Output everything in the listing exactly.

----------

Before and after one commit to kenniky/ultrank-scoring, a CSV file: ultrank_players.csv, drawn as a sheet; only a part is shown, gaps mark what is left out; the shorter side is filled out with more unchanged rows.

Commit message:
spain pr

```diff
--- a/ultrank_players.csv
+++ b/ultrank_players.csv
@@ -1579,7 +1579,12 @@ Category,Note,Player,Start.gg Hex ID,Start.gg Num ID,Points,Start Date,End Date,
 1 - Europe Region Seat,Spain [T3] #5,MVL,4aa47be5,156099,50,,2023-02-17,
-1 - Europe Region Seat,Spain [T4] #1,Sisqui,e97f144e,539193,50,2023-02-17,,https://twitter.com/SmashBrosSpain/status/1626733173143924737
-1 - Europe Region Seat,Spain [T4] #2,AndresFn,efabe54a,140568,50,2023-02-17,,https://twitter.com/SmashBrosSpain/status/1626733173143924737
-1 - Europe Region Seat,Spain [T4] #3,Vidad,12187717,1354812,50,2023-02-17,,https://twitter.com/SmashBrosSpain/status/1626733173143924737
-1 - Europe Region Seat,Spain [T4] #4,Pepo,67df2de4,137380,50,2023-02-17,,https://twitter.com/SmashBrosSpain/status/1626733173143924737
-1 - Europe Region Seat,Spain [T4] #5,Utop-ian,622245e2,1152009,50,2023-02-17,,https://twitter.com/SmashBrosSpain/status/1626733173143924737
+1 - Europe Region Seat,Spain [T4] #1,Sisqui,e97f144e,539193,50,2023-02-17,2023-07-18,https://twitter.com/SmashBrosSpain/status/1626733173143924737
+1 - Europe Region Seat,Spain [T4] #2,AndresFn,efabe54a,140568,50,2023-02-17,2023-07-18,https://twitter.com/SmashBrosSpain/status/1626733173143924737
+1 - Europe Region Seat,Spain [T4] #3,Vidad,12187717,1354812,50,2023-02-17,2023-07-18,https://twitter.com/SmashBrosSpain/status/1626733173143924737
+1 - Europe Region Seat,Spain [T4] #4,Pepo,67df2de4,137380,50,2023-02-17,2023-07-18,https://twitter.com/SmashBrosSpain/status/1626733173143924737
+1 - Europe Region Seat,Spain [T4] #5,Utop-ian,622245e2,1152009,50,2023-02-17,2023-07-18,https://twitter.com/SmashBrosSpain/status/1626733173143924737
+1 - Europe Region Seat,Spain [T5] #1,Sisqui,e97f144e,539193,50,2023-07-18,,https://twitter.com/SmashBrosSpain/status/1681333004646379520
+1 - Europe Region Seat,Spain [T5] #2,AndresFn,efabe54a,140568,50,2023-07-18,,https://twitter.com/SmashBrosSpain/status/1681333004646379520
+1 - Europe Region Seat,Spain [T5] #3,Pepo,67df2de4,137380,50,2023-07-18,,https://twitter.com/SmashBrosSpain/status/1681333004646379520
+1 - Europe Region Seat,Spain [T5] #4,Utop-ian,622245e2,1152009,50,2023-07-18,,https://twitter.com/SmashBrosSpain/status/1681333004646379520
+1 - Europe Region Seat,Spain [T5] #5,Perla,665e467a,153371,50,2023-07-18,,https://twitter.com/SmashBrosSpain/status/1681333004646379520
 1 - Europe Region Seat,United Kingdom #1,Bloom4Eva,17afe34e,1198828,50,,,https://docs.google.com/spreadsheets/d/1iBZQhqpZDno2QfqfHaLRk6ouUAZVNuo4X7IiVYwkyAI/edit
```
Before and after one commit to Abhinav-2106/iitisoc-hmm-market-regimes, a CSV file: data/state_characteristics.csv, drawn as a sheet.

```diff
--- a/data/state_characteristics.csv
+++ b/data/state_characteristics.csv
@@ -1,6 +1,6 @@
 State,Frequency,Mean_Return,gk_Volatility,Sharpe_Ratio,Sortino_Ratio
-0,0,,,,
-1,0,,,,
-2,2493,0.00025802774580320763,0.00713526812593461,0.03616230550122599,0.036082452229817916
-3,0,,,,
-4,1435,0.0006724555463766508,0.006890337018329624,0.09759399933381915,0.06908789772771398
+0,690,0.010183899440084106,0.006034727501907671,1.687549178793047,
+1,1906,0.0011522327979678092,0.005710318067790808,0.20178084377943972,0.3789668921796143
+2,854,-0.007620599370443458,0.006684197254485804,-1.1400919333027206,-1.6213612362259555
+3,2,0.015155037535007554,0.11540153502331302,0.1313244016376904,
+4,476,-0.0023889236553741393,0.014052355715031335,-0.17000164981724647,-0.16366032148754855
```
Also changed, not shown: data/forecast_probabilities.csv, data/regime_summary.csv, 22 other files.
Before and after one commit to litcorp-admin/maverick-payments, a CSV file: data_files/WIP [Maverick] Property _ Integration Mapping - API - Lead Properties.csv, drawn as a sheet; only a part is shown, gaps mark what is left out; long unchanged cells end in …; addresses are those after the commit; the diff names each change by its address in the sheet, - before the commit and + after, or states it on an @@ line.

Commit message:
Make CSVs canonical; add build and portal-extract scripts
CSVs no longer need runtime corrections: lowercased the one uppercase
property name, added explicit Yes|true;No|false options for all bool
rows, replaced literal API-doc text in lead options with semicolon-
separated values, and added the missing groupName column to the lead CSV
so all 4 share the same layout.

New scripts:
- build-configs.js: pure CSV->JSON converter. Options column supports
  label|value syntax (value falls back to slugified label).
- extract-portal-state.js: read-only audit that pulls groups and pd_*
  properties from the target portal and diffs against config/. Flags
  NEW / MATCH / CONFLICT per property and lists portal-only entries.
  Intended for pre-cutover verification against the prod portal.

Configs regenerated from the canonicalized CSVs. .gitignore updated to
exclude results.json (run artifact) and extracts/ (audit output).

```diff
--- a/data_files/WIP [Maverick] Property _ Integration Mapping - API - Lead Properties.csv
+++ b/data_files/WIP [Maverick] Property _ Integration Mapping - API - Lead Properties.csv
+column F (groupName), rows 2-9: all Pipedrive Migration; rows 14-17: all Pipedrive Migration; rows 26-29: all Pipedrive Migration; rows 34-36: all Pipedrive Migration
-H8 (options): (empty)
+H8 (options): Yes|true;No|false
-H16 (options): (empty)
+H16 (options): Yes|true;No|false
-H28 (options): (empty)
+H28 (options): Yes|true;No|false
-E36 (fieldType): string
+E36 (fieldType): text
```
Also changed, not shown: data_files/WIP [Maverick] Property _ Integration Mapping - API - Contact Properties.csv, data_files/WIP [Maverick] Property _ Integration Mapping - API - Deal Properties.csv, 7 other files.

----------

• SOLUTION FOR THIS PROBLEM
Before and after one commit to kenniky/ultrank-scoring, a CSV file: ultrank_players.csv, drawn as a sheet; only a part is shown, gaps mark what is left out; the shorter side is filled out with more unchanged rows.

Commit message:
spain pr

```diff
--- a/ultrank_players.csv
+++ b/ultrank_players.csv
@@ -1579,7 +1579,12 @@ Category,Note,Player,Start.gg Hex ID,Start.gg Num ID,Points,Start Date,End Date,
 1 - Europe Region Seat,Spain [T3] #5,MVL,4aa47be5,156099,50,,2023-02-17,
-1 - Europe Region Seat,Spain [T4] #1,Sisqui,e97f144e,539193,50,2023-02-17,,https://twitter.com/SmashBrosSpain/status/1626733173143924737
-1 - Europe Region Seat,Spain [T4] #2,AndresFn,efabe54a,140568,50,2023-02-17,,https://twitter.com/SmashBrosSpain/status/1626733173143924737
-1 - Europe Region Seat,Spain [T4] #3,Vidad,12187717,1354812,50,2023-02-17,,https://twitter.com/SmashBrosSpain/status/1626733173143924737
-1 - Europe Region Seat,Spain [T4] #4,Pepo,67df2de4,137380,50,2023-02-17,,https://twitter.com/SmashBrosSpain/status/1626733173143924737
-1 - Europe Region Seat,Spain [T4] #5,Utop-ian,622245e2,1152009,50,2023-02-17,,https://twitter.com/SmashBrosSpain/status/1626733173143924737
+1 - Europe Region Seat,Spain [T4] #1,Sisqui,e97f144e,539193,50,2023-02-17,2023-07-18,https://twitter.com/SmashBrosSpain/status/1626733173143924737
+1 - Europe Region Seat,Spain [T4] #2,AndresFn,efabe54a,140568,50,2023-02-17,2023-07-18,https://twitter.com/SmashBrosSpain/status/1626733173143924737
+1 - Europe Region Seat,Spain [T4] #3,Vidad,12187717,1354812,50,2023-02-17,2023-07-18,https://twitter.com/SmashBrosSpain/status/1626733173143924737
+1 - Europe Region Seat,Spain [T4] #4,Pepo,67df2de4,137380,50,2023-02-17,2023-07-18,https://twitter.com/SmashBrosSpain/status/1626733173143924737
+1 - Europe Region Seat,Spain [T4] #5,Utop-ian,622245e2,1152009,50,2023-02-17,2023-07-18,https://twitter.com/SmashBrosSpain/status/1626733173143924737
+1 - Europe Region Seat,Spain [T5] #1,Sisqui,e97f144e,539193,50,2023-07-18,,https://twitter.com/SmashBrosSpain/status/1681333004646379520
+1 - Europe Region Seat,Spain [T5] #2,AndresFn,efabe54a,140568,50,2023-07-18,,https://twitter.com/SmashBrosSpain/status/1681333004646379520
+1 - Europe Region Seat,Spain [T5] #3,Pepo,67df2de4,137380,50,2023-07-18,,https://twitter.com/SmashBrosSpain/status/1681333004646379520
+1 - Europe Region Seat,Spain [T5] #4,Utop-ian,622245e2,1152009,50,2023-07-18,,https://twitter.com/SmashBrosSpain/status/1681333004646379520
+1 - Europe Region Seat,Spain [T5] #5,Perla,665e467a,153371,50,2023-07-18,,https://twitter.com/SmashBrosSpain/status/1681333004646379520
 1 - Europe Region Seat,United Kingdom #1,Bloom4Eva,17afe34e,1198828,50,,,https://docs.google.com/spreadsheets/d/1iBZQhqpZDno2QfqfHaLRk6ouUAZVNuo4X7IiVYwkyAI/edit
```
Before and after one commit to Abhinav-2106/iitisoc-hmm-market-regimes, a CSV file: data/state_characteristics.csv, drawn as a sheet.

```diff
--- a/data/state_characteristics.csv
+++ b/data/state_characteristics.csv
@@ -1,6 +1,6 @@
 State,Frequency,Mean_Return,gk_Volatility,Sharpe_Ratio,Sortino_Ratio
-0,0,,,,
-1,0,,,,
-2,2493,0.00025802774580320763,0.00713526812593461,0.03616230550122599,0.036082452229817916
-3,0,,,,
-4,1435,0.0006724555463766508,0.006890337018329624,0.09759399933381915,0.06908789772771398
+0,690,0.010183899440084106,0.006034727501907671,1.687549178793047,
+1,1906,0.0011522327979678092,0.005710318067790808,0.20178084377943972,0.3789668921796143
+2,854,-0.007620599370443458,0.006684197254485804,-1.1400919333027206,-1.6213612362259555
+3,2,0.015155037535007554,0.11540153502331302,0.1313244016376904,
+4,476,-0.0023889236553741393,0.014052355715031335,-0.17000164981724647,-0.16366032148754855
```
Also changed, not shown: data/forecast_probabilities.csv, data/regime_summary.csv, 22 other files.
Before and after one commit to litcorp-admin/maverick-payments, a CSV file: data_files/WIP [Maverick] Property _ Integration Mapping - API - Lead Properties.csv, drawn as a sheet; only a part is shown, gaps mark what is left out; long unchanged cells end in …; addresses are those after the commit; the diff names each change by its address in the sheet, - before the commit and + after, or states it on an @@ line.

Commit message:
Make CSVs canonical; add build and portal-extract scripts
CSVs no longer need runtime corrections: lowercased the one uppercase
property name, added explicit Yes|true;No|false options for all bool
rows, replaced literal API-doc text in lead options with semicolon-
separated values, and added the missing groupName column to the lead CSV
so all 4 share the same layout.

New scripts:
- build-configs.js: pure CSV->JSON converter. Options column supports
  label|value syntax (value falls back to slugified label).
- extract-portal-state.js: read-only audit that pulls groups and pd_*
  properties from the target portal and diffs against config/. Flags
  NEW / MATCH / CONFLICT per property and lists portal-only entries.
  Intended for pre-cutover verification against the prod portal.

Configs regenerated from the canonicalized CSVs. .gitignore updated to
exclude results.json (run artifact) and extracts/ (audit output).

```diff
--- a/data_files/WIP [Maverick] Property _ Integration Mapping - API - Lead Properties.csv
+++ b/data_files/WIP [Maverick] Property _ Integration Mapping - API - Lead Properties.csv
+column F (groupName), rows 2-9: all Pipedrive Migration; rows 14-17: all Pipedrive Migration; rows 26-29: all Pipedrive Migration; rows 34-36: all Pipedrive Migration
-H8 (options): (empty)
+H8 (options): Yes|true;No|false
-H16 (options): (empty)
+H16 (options): Yes|true;No|false
-H28 (options): (empty)
+H28 (options): Yes|true;No|false
-E36 (fieldType): string
+E36 (fieldType): text
```
Also changed, not shown: data_files/WIP [Maverick] Property _ Integration Mapping - API - Contact Properties.csv, data_files/WIP [Maverick] Property _ Integration Mapping - API - Deal Properties.csv, 7 other files.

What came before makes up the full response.